[Web page edit records]

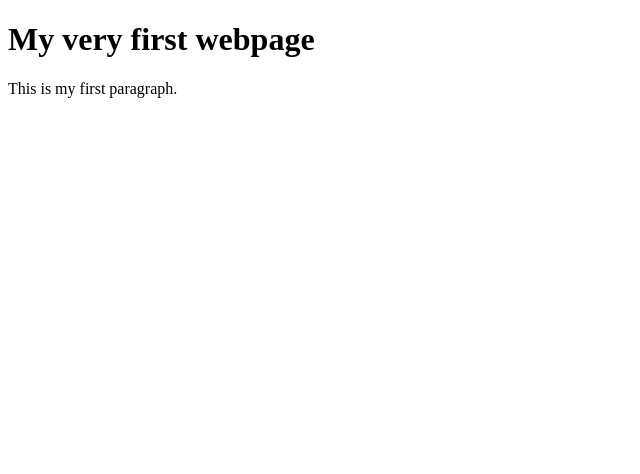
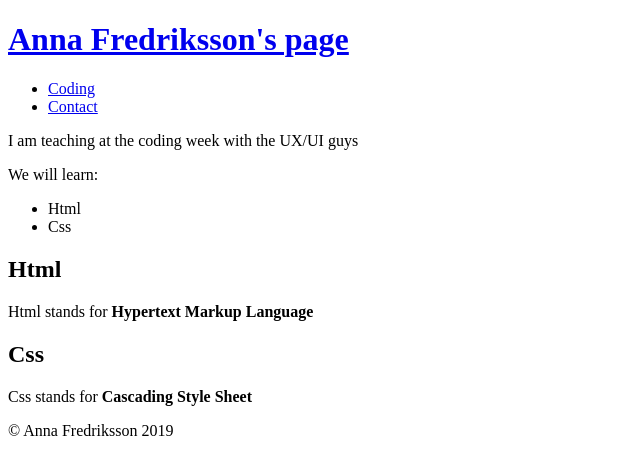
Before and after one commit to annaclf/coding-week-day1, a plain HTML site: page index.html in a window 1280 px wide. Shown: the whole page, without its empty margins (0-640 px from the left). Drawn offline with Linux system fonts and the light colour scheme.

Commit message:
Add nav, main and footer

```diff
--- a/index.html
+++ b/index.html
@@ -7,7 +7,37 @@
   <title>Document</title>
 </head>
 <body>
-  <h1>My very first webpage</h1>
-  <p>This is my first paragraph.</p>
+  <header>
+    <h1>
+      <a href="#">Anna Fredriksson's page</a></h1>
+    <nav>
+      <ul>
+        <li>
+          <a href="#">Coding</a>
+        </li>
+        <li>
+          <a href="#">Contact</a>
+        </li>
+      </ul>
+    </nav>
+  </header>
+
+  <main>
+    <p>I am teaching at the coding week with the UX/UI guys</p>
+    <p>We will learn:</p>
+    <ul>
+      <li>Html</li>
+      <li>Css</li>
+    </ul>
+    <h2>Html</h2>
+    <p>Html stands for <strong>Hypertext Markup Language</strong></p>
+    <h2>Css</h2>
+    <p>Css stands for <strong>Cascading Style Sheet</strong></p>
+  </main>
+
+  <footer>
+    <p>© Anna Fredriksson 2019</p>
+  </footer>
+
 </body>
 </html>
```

**THE PROBLEM**
Copy each line of the data above that holds "footer".

**SOLUTION FOR THIS TASK**
Add nav, main and footer
+  <footer>
+  </footer>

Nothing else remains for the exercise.